**Work to complete**
From the first line to the last, give the records again exactly and skip the pictures.

**Data for analysis**
======

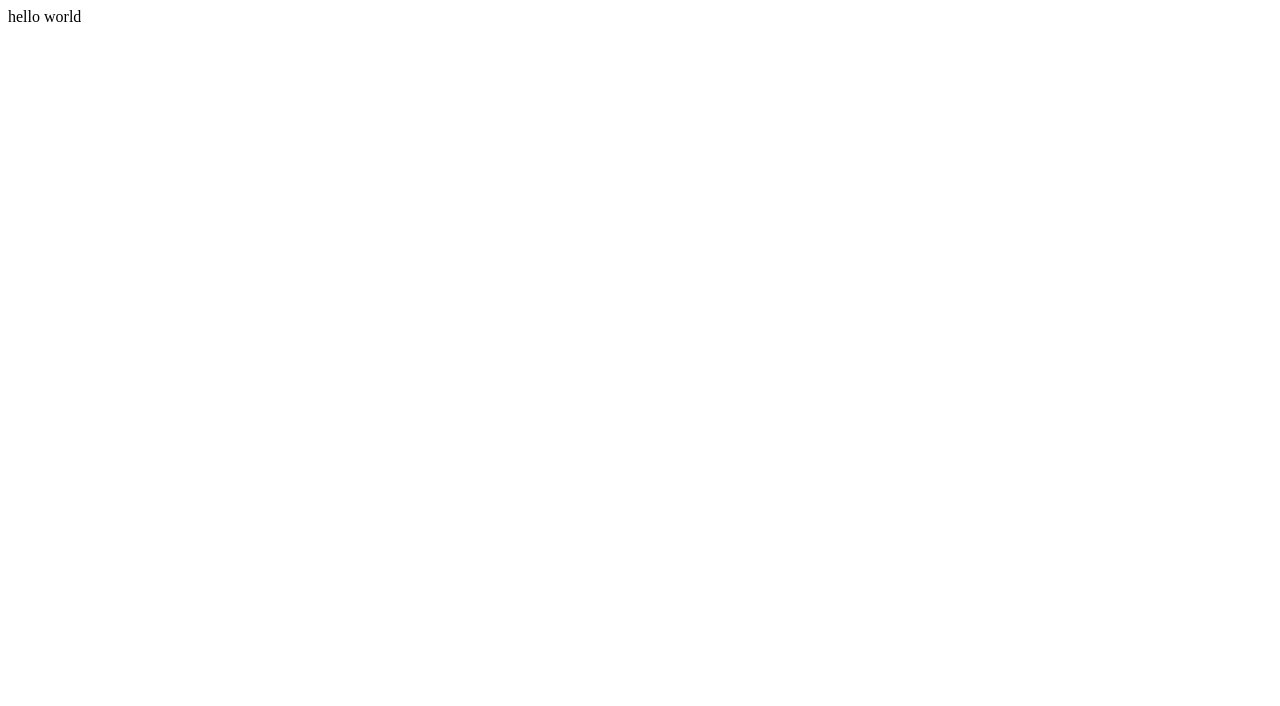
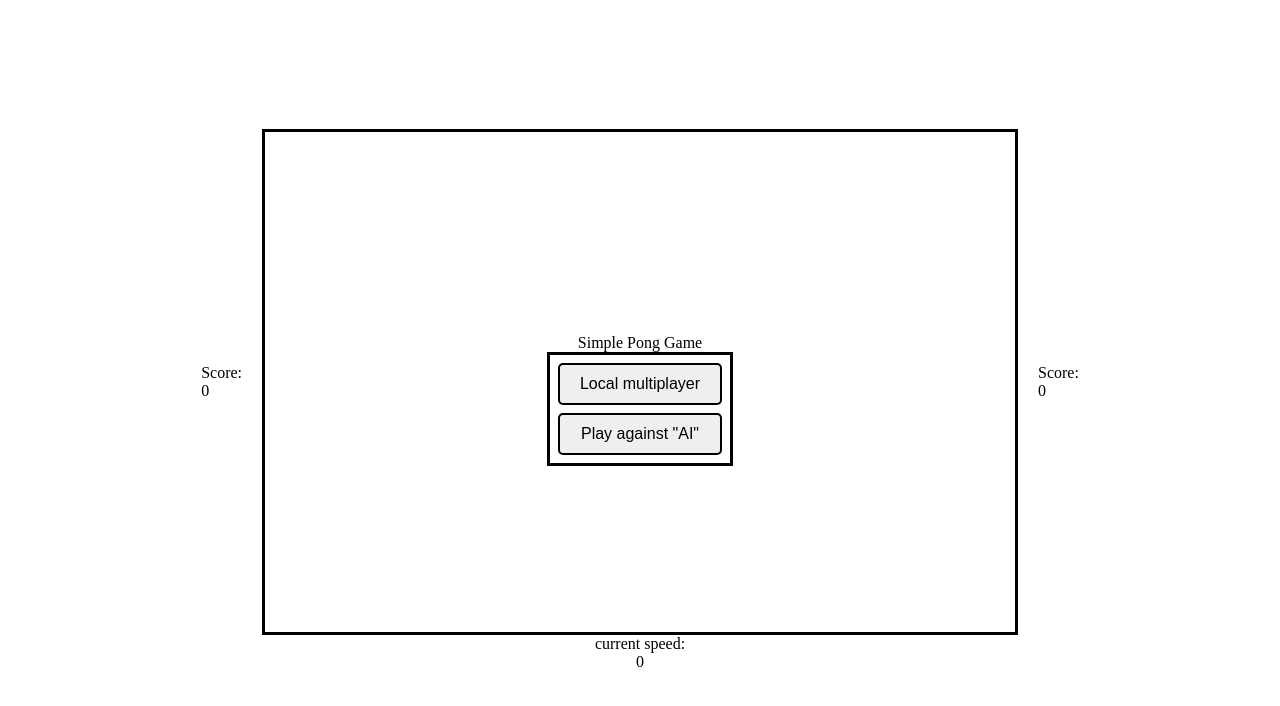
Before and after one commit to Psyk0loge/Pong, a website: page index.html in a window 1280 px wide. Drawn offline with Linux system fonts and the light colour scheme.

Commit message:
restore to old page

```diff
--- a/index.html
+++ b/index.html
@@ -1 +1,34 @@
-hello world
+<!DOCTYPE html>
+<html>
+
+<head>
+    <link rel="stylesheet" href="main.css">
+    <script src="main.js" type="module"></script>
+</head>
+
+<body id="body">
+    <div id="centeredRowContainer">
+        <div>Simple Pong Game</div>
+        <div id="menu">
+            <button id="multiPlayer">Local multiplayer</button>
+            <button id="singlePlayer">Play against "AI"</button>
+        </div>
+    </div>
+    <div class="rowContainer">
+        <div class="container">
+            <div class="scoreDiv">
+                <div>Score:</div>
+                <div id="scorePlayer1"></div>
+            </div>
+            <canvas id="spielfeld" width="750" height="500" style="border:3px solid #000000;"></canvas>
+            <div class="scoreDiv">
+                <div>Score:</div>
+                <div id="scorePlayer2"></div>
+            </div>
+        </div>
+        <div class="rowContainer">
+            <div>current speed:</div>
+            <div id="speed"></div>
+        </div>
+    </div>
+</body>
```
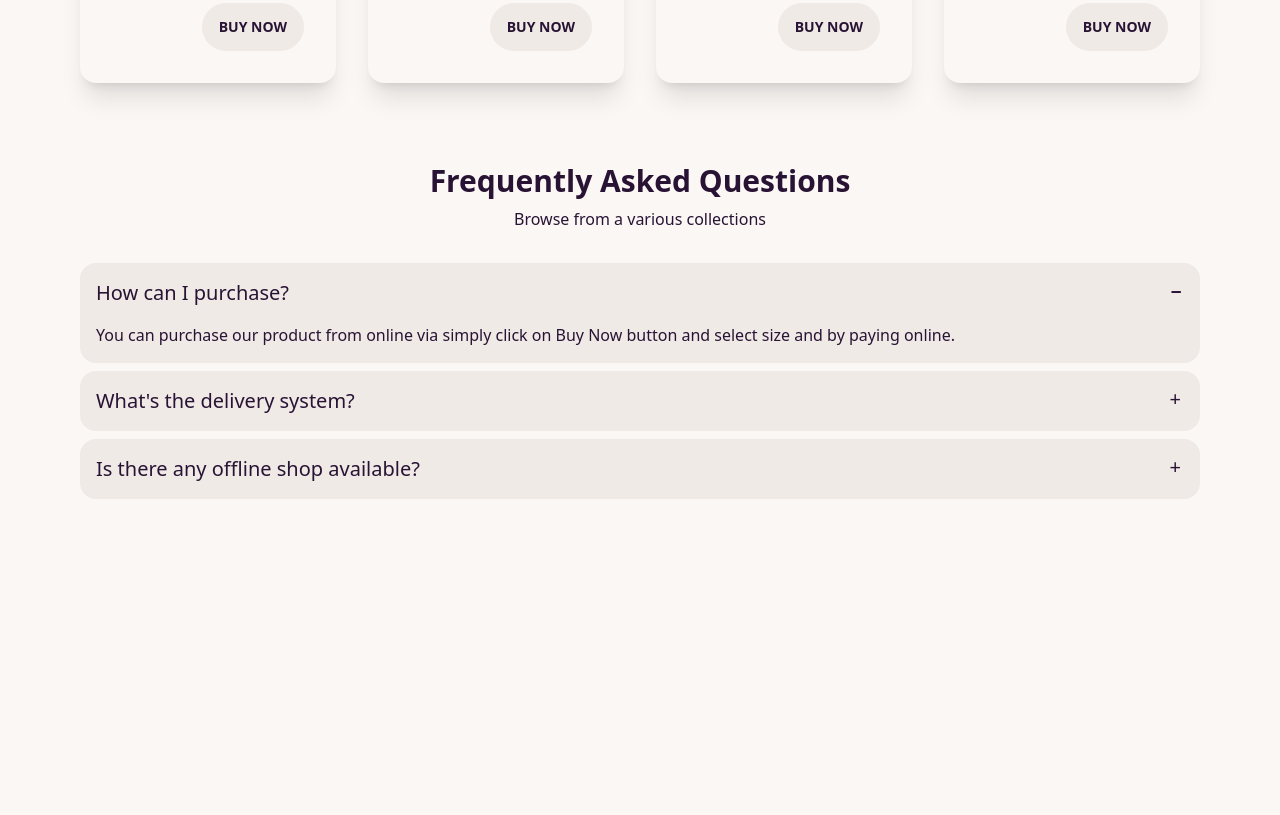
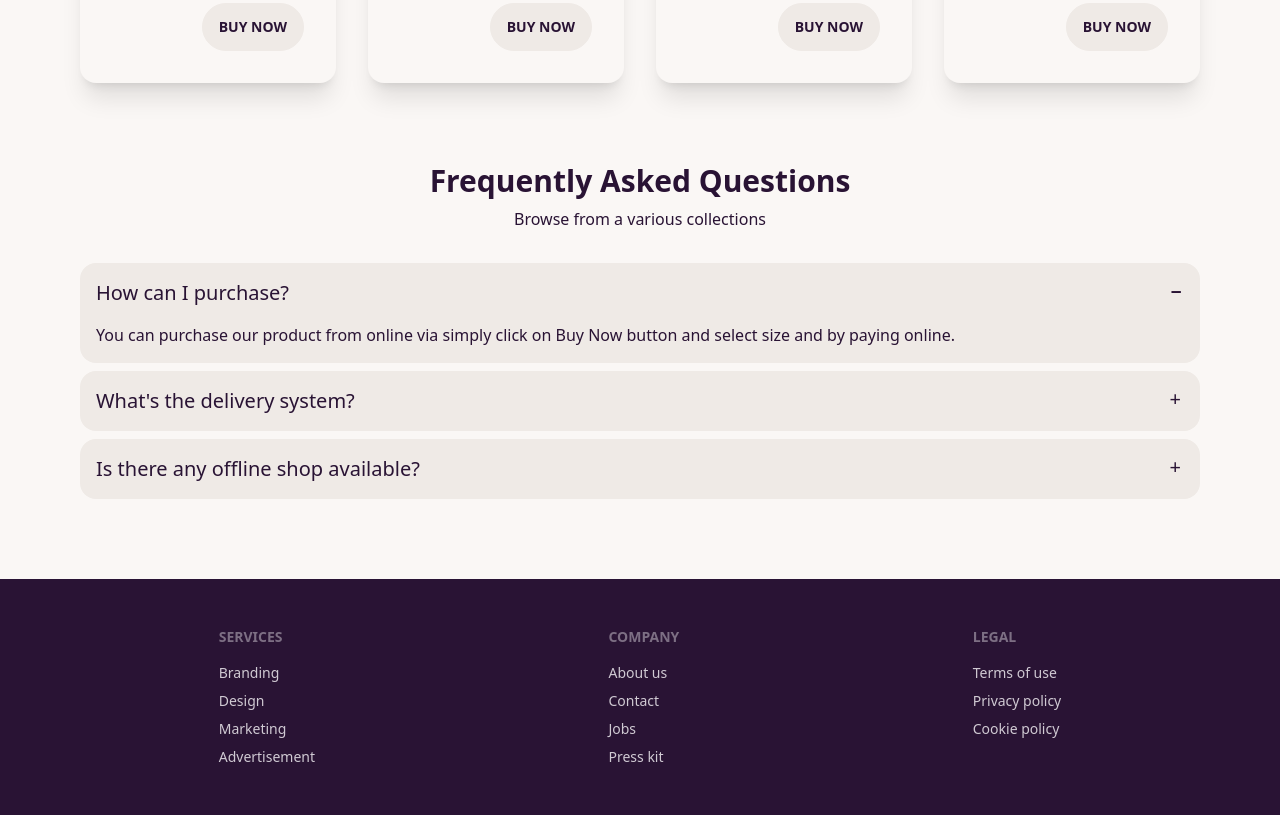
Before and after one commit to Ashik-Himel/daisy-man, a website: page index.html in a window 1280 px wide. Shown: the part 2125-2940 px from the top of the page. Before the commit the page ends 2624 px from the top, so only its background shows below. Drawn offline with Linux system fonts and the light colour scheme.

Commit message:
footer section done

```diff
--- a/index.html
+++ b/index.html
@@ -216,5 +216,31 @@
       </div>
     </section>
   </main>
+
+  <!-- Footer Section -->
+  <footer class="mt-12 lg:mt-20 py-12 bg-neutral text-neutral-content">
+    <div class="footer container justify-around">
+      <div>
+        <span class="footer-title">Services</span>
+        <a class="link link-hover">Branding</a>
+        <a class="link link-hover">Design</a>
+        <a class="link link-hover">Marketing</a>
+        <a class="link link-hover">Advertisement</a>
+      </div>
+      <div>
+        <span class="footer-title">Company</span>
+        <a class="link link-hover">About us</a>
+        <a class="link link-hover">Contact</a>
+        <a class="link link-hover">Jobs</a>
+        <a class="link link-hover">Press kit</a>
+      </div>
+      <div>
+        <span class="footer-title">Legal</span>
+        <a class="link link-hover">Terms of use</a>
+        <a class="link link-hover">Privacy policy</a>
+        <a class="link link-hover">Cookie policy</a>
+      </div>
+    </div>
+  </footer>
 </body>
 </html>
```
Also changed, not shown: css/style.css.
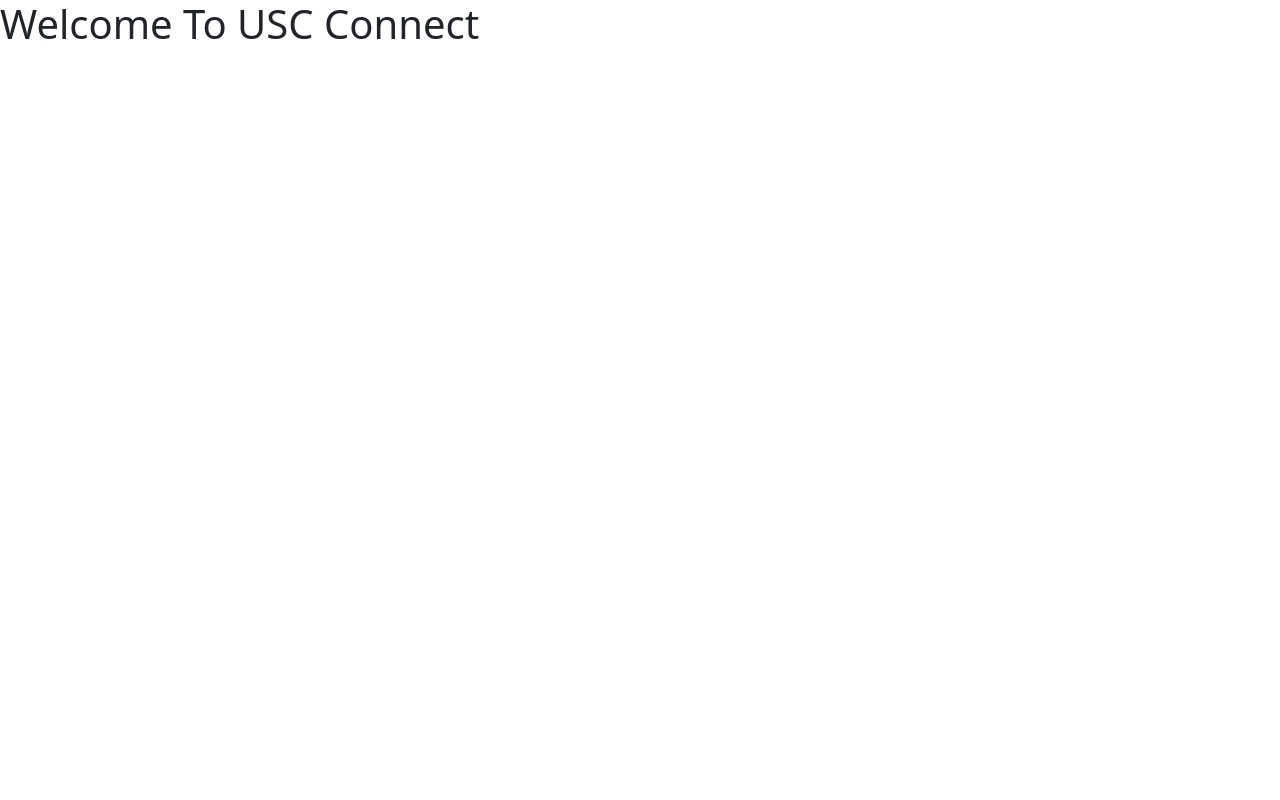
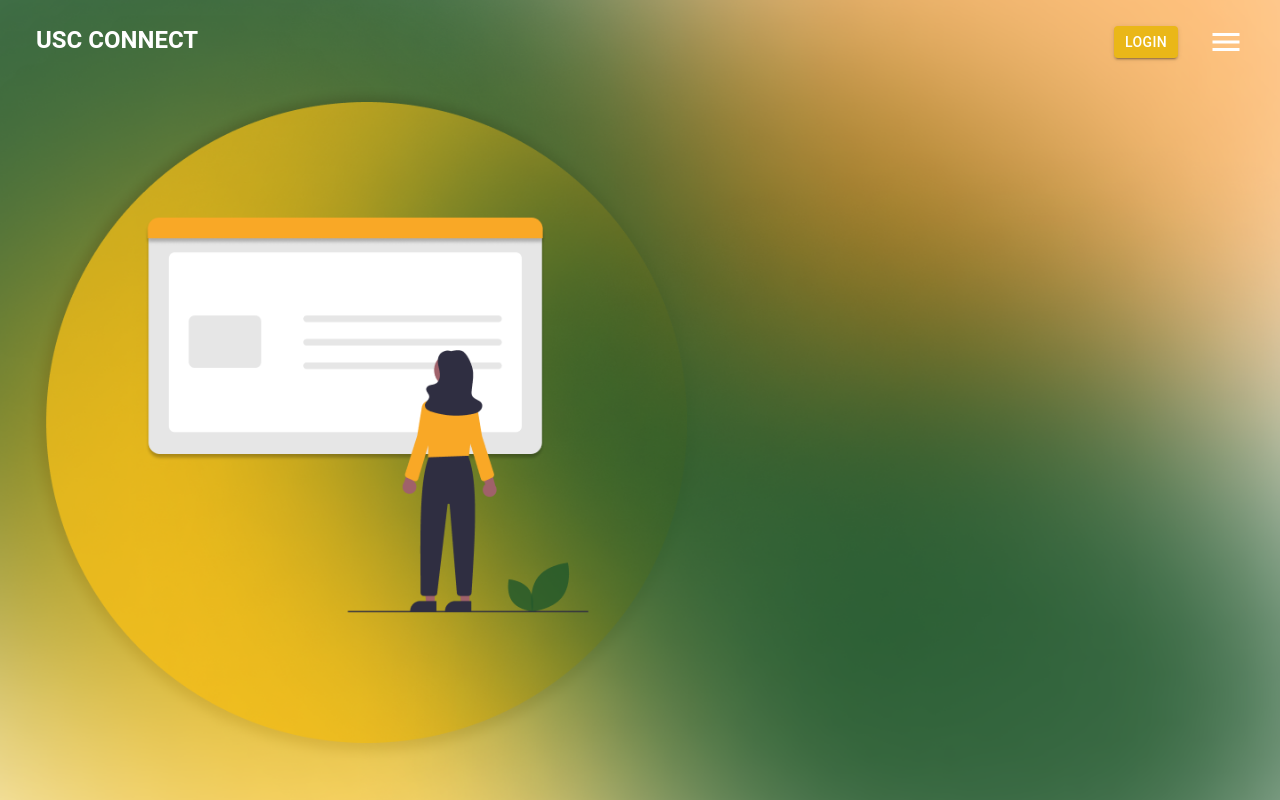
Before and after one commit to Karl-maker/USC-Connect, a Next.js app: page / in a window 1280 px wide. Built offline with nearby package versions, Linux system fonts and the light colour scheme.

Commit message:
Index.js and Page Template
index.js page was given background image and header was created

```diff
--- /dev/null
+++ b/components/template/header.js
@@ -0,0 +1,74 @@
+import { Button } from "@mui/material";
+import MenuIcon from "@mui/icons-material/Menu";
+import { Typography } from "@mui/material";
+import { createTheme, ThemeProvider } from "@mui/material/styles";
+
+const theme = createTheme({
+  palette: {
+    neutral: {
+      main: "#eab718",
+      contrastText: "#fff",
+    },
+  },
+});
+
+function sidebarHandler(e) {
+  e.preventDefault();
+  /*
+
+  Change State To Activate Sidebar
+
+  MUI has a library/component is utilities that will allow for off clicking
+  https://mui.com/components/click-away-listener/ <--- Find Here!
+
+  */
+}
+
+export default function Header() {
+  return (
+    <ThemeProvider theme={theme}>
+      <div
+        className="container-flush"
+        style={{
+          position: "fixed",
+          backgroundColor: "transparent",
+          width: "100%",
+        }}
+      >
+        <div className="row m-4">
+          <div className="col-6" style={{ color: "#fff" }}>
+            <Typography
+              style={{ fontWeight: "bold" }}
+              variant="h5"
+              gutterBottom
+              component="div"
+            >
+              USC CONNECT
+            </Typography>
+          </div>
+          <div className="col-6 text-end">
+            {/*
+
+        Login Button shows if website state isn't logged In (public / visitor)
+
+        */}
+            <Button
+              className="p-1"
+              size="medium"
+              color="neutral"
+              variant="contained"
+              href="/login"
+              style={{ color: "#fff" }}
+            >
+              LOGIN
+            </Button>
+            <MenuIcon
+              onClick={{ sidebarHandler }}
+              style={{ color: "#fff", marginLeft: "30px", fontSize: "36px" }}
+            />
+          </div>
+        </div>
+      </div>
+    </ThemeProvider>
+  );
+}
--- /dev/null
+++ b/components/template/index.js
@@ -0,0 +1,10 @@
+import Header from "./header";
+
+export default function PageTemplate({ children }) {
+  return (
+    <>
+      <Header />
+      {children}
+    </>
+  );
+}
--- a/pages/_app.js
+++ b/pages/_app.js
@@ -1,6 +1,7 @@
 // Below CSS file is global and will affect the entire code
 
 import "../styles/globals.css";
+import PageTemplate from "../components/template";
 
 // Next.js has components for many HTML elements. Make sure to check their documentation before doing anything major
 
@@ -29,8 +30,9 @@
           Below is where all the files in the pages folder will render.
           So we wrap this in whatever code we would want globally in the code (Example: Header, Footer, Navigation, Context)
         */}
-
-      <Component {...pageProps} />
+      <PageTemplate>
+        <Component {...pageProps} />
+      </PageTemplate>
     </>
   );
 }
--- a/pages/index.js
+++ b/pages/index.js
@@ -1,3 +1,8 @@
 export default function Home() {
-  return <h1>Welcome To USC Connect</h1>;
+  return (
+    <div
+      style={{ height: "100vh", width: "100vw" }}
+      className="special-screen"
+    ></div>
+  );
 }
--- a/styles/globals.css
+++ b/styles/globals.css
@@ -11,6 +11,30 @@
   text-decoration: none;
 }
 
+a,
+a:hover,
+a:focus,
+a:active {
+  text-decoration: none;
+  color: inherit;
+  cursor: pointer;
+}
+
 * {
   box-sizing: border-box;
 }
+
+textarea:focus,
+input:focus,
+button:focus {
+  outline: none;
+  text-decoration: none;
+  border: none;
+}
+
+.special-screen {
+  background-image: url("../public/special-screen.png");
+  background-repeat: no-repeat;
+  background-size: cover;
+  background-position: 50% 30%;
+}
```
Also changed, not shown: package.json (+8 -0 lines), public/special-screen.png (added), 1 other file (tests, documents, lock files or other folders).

======

**Response to the task**
Before and after one commit to Psyk0loge/Pong, a website: page index.html in a window 1280 px wide. Drawn offline with Linux system fonts and the light colour scheme.

Commit message:
restore to old page

```diff
--- a/index.html
+++ b/index.html
@@ -1 +1,34 @@
-hello world
+<!DOCTYPE html>
+<html>
+
+<head>
+    <link rel="stylesheet" href="main.css">
+    <script src="main.js" type="module"></script>
+</head>
+
+<body id="body">
+    <div id="centeredRowContainer">
+        <div>Simple Pong Game</div>
+        <div id="menu">
+            <button id="multiPlayer">Local multiplayer</button>
+            <button id="singlePlayer">Play against "AI"</button>
+        </div>
+    </div>
+    <div class="rowContainer">
+        <div class="container">
+            <div class="scoreDiv">
+                <div>Score:</div>
+                <div id="scorePlayer1"></div>
+            </div>
+            <canvas id="spielfeld" width="750" height="500" style="border:3px solid #000000;"></canvas>
+            <div class="scoreDiv">
+                <div>Score:</div>
+                <div id="scorePlayer2"></div>
+            </div>
+        </div>
+        <div class="rowContainer">
+            <div>current speed:</div>
+            <div id="speed"></div>
+        </div>
+    </div>
+</body>
```
Before and after one commit to Ashik-Himel/daisy-man, a website: page index.html in a window 1280 px wide. Shown: the part 2125-2940 px from the top of the page. Before the commit the page ends 2624 px from the top, so only its background shows below. Drawn offline with Linux system fonts and the light colour scheme.

Commit message:
footer section done

```diff
--- a/index.html
+++ b/index.html
@@ -216,5 +216,31 @@
       </div>
     </section>
   </main>
+
+  <!-- Footer Section -->
+  <footer class="mt-12 lg:mt-20 py-12 bg-neutral text-neutral-content">
+    <div class="footer container justify-around">
+      <div>
+        <span class="footer-title">Services</span>
+        <a class="link link-hover">Branding</a>
+        <a class="link link-hover">Design</a>
+        <a class="link link-hover">Marketing</a>
+        <a class="link link-hover">Advertisement</a>
+      </div>
+      <div>
+        <span class="footer-title">Company</span>
+        <a class="link link-hover">About us</a>
+        <a class="link link-hover">Contact</a>
+        <a class="link link-hover">Jobs</a>
+        <a class="link link-hover">Press kit</a>
+      </div>
+      <div>
+        <span class="footer-title">Legal</span>
+        <a class="link link-hover">Terms of use</a>
+        <a class="link link-hover">Privacy policy</a>
+        <a class="link link-hover">Cookie policy</a>
+      </div>
+    </div>
+  </footer>
 </body>
 </html>
```
Also changed, not shown: css/style.css.
Before and after one commit to Karl-maker/USC-Connect, a Next.js app: page / in a window 1280 px wide. Built offline with nearby package versions, Linux system fonts and the light colour scheme.

Commit message:
Index.js and Page Template
index.js page was given background image and header was created

```diff
--- /dev/null
+++ b/components/template/header.js
@@ -0,0 +1,74 @@
+import { Button } from "@mui/material";
+import MenuIcon from "@mui/icons-material/Menu";
+import { Typography } from "@mui/material";
+import { createTheme, ThemeProvider } from "@mui/material/styles";
+
+const theme = createTheme({
+  palette: {
+    neutral: {
+      main: "#eab718",
+      contrastText: "#fff",
+    },
+  },
+});
+
+function sidebarHandler(e) {
+  e.preventDefault();
+  /*
+
+  Change State To Activate Sidebar
+
+  MUI has a library/component is utilities that will allow for off clicking
+  https://mui.com/components/click-away-listener/ <--- Find Here!
+
+  */
+}
+
+export default function Header() {
+  return (
+    <ThemeProvider theme={theme}>
+      <div
+        className="container-flush"
+        style={{
+          position: "fixed",
+          backgroundColor: "transparent",
+          width: "100%",
+        }}
+      >
+        <div className="row m-4">
+          <div className="col-6" style={{ color: "#fff" }}>
+            <Typography
+              style={{ fontWeight: "bold" }}
+              variant="h5"
+              gutterBottom
+              component="div"
+            >
+              USC CONNECT
+            </Typography>
+          </div>
+          <div className="col-6 text-end">
+            {/*
+
+        Login Button shows if website state isn't logged In (public / visitor)
+
+        */}
+            <Button
+              className="p-1"
+              size="medium"
+              color="neutral"
+              variant="contained"
+              href="/login"
+              style={{ color: "#fff" }}
+            >
+              LOGIN
+            </Button>
+            <MenuIcon
+              onClick={{ sidebarHandler }}
+              style={{ color: "#fff", marginLeft: "30px", fontSize: "36px" }}
+            />
+          </div>
+        </div>
+      </div>
+    </ThemeProvider>
+  );
+}
--- /dev/null
+++ b/components/template/index.js
@@ -0,0 +1,10 @@
+import Header from "./header";
+
+export default function PageTemplate({ children }) {
+  return (
+    <>
+      <Header />
+      {children}
+    </>
+  );
+}
--- a/pages/_app.js
+++ b/pages/_app.js
@@ -1,6 +1,7 @@
 // Below CSS file is global and will affect the entire code
 
 import "../styles/globals.css";
+import PageTemplate from "../components/template";
 
 // Next.js has components for many HTML elements. Make sure to check their documentation before doing anything major
 
@@ -29,8 +30,9 @@
           Below is where all the files in the pages folder will render.
           So we wrap this in whatever code we would want globally in the code (Example: Header, Footer, Navigation, Context)
         */}
-
-      <Component {...pageProps} />
+      <PageTemplate>
+        <Component {...pageProps} />
+      </PageTemplate>
     </>
   );
 }
--- a/pages/index.js
+++ b/pages/index.js
@@ -1,3 +1,8 @@
 export default function Home() {
-  return <h1>Welcome To USC Connect</h1>;
+  return (
+    <div
+      style={{ height: "100vh", width: "100vw" }}
+      className="special-screen"
+    ></div>
+  );
 }
--- a/styles/globals.css
+++ b/styles/globals.css
@@ -11,6 +11,30 @@
   text-decoration: none;
 }
 
+a,
+a:hover,
+a:focus,
+a:active {
+  text-decoration: none;
+  color: inherit;
+  cursor: pointer;
+}
+
 * {
   box-sizing: border-box;
 }
+
+textarea:focus,
+input:focus,
+button:focus {
+  outline: none;
+  text-decoration: none;
+  border: none;
+}
+
+.special-screen {
+  background-image: url("../public/special-screen.png");
+  background-repeat: no-repeat;
+  background-size: cover;
+  background-position: 50% 30%;
+}
```
Also changed, not shown: package.json (+8 -0 lines), public/special-screen.png (added), 1 other file (tests, documents, lock files or other folders).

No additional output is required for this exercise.